- 1only just; almost not I can scarcely believe it. We scarcely ever meet. Scarcely a week goes by without some new scandal in the papers. There was scarcely a tree left standing after the storm.
- 2used to say that something happens immediately after something else happens He had scarcely hung up the phone when the doorbell rang. Scarcely had the game started when it began to rain.

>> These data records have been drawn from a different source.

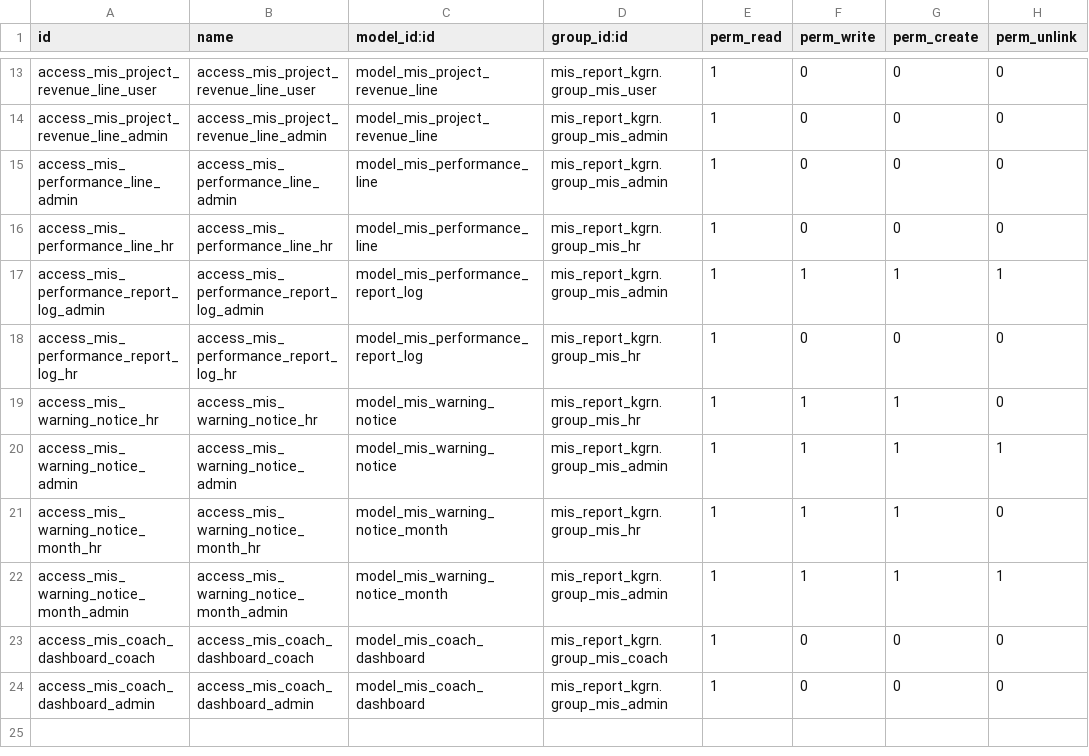
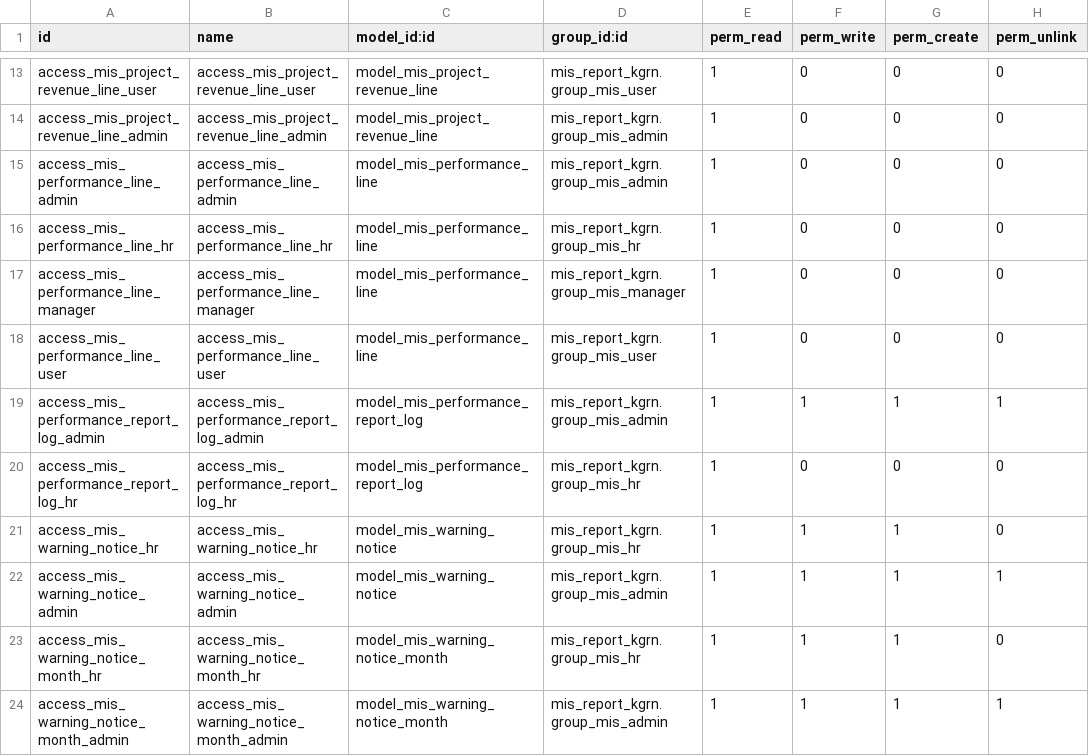
Before and after one commit to rohitkrishna-kgrn/odoo18, a CSV file: mis_report_kgrn/security/ir.model.access.csv, drawn as a sheet; only a part is shown, gaps mark what is left out; removed rows and columns are numbered as before the commit, all else as after; the diff names each change by its address in the sheet, - before the commit and + after, or states it on an @@ line.

```diff
--- a/mis_report_kgrn/security/ir.model.access.csv
+++ b/mis_report_kgrn/security/ir.model.access.csv
+row 17: access_mis_performance_line_manager | access_mis_performance_line_manager | model_mis_performance_line | mis_report_kgrn.group_mis_manager | 1 | 0 | 0 | 0
+row 18: access_mis_performance_line_user | access_mis_performance_line_user | model_mis_performance_line | mis_report_kgrn.group_mis_user | 1 | 0 | 0 | 0
-row 23: access_mis_coach_dashboard_coach | access_mis_coach_dashboard_coach | model_mis_coach_dashboard | mis_report_kgrn.group_mis_coach | 1 | 0 | 0 | 0
-row 24: access_mis_coach_dashboard_admin | access_mis_coach_dashboard_admin | model_mis_coach_dashboard | mis_report_kgrn.group_mis_admin | 1 | 0 | 0 | 0
```
Also changed, not shown: 16 other files.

- 3used to suggest that something is not at all reasonable or likely It was scarcely an occasion for laughter. She could scarcely complain, could she? You can scarcely blame Annie. It is scarcely surprising that the reforms have provoked such widespread discontent. Grammarhardly / scarcely / barely / no soonerHardly, scarcely, and barely can all be used to say that something is almost untrue or almost impossible. They are used with words like any and anyone, with adjectives and verbs, and are often placed between can, could, have, be, etc. and the main verb:They have sold hardly any copies of the book. We had scarcely any time between dinner and the show. I barely recognized her. His words were barely audible. I can hardly believe it. I hardly can believe it.Hardly, scarcely, and barely are negative words and should not be used with not or other negatives:I can’t hardly believe it.You can also use hardly, scarcely, and barely to say that one thing happens immediately after another:We had hardly/scarcely/barely sat down at the table, when the phone rang.In formal, written English, especially in a literary style, these words can be placed at the beginning of the sentence and then the subject and verb are turned around:Hardly/Scarcely had we sat down at the table, when the phone rang.Note that you usually use when in these sentences, not than. You can also use before:I scarcely had time to ring the bell before the door opened.No sooner can be used in the same way, but is always used with than:No sooner had we sat down at the table than the phone rang.Hardly and scarcely can be used to mean “almost never,” but barely is not used in this way:She hardly (ever) sees her parents these days. She barely sees her parents these days.